- [Requirement] Write out exactly the lines of the entries below from the one holding "Before and after one commit to sileopro/NoMoreWalls, a" to the one holding "Also changed, not shown: 6 other files.", inclusive, and leave out all other lines.

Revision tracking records
☆ ☆ ☆ ☆
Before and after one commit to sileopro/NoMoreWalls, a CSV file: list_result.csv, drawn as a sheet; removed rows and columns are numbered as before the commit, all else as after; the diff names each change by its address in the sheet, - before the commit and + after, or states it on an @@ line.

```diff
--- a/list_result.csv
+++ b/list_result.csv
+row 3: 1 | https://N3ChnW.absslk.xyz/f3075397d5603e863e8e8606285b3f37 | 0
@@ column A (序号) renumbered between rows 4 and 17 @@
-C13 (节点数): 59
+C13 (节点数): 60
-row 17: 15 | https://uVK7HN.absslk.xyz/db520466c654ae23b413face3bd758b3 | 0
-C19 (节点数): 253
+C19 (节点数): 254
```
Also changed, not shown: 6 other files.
☆ ☆ ☆ ☆
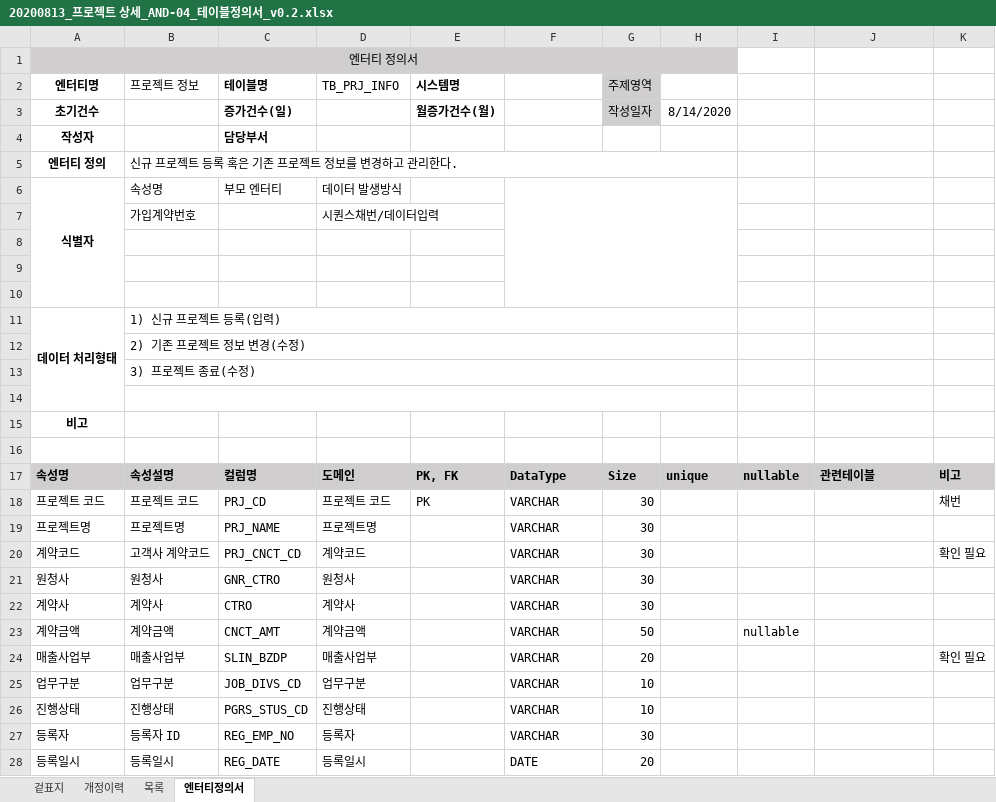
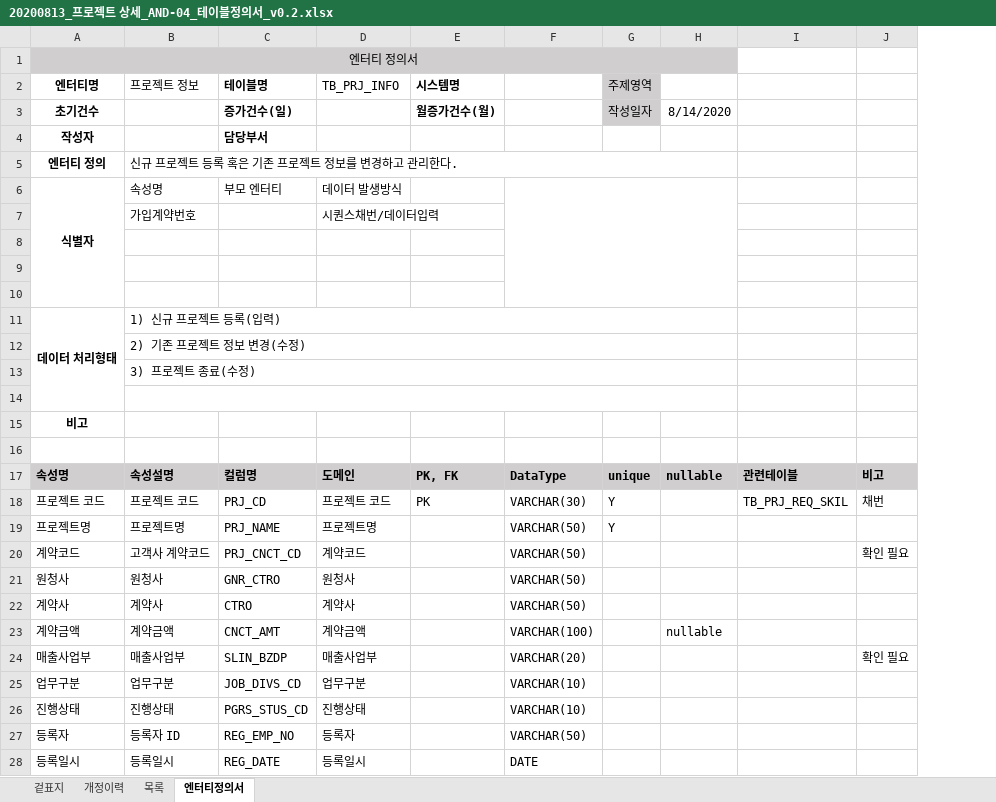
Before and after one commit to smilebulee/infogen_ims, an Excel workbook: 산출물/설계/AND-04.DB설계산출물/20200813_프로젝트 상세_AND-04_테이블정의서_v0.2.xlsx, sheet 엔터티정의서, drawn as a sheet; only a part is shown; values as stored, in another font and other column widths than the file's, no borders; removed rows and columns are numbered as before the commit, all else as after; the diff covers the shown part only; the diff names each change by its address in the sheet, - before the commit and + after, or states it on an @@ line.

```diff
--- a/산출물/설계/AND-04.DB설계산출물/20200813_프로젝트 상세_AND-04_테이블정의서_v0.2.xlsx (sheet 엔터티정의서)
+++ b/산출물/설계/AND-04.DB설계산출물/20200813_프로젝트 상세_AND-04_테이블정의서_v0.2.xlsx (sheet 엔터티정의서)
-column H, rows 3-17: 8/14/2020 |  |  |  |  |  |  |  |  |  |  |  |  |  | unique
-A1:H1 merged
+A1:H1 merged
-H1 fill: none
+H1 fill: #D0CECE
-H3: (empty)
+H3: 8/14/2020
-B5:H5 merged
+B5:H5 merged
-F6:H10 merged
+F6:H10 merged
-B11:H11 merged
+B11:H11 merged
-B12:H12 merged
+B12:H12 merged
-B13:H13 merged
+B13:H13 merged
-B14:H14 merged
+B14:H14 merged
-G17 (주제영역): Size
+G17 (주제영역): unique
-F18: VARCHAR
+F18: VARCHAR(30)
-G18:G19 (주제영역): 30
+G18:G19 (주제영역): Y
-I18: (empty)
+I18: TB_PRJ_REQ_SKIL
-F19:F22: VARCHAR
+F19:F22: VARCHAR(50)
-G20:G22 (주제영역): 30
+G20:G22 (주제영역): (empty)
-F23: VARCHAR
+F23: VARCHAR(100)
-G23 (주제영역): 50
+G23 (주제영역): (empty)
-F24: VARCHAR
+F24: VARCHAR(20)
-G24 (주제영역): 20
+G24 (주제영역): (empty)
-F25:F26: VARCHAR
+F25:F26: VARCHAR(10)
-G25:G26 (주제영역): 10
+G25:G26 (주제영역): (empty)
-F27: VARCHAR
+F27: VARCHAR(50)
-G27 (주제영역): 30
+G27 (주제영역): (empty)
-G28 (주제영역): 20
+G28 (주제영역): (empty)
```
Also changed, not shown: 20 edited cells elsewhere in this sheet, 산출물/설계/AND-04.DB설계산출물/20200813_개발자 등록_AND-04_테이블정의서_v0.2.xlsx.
☆ ☆ ☆ ☆
- [Finished task]
Before and after one commit to sileopro/NoMoreWalls, a CSV file: list_result.csv, drawn as a sheet; removed rows and columns are numbered as before the commit, all else as after; the diff names each change by its address in the sheet, - before the commit and + after, or states it on an @@ line.

```diff
--- a/list_result.csv
+++ b/list_result.csv
+row 3: 1 | https://N3ChnW.absslk.xyz/f3075397d5603e863e8e8606285b3f37 | 0
@@ column A (序号) renumbered between rows 4 and 17 @@
-C13 (节点数): 59
+C13 (节点数): 60
-row 17: 15 | https://uVK7HN.absslk.xyz/db520466c654ae23b413face3bd758b3 | 0
-C19 (节点数): 253
+C19 (节点数): 254
```
Also changed, not shown: 6 other files.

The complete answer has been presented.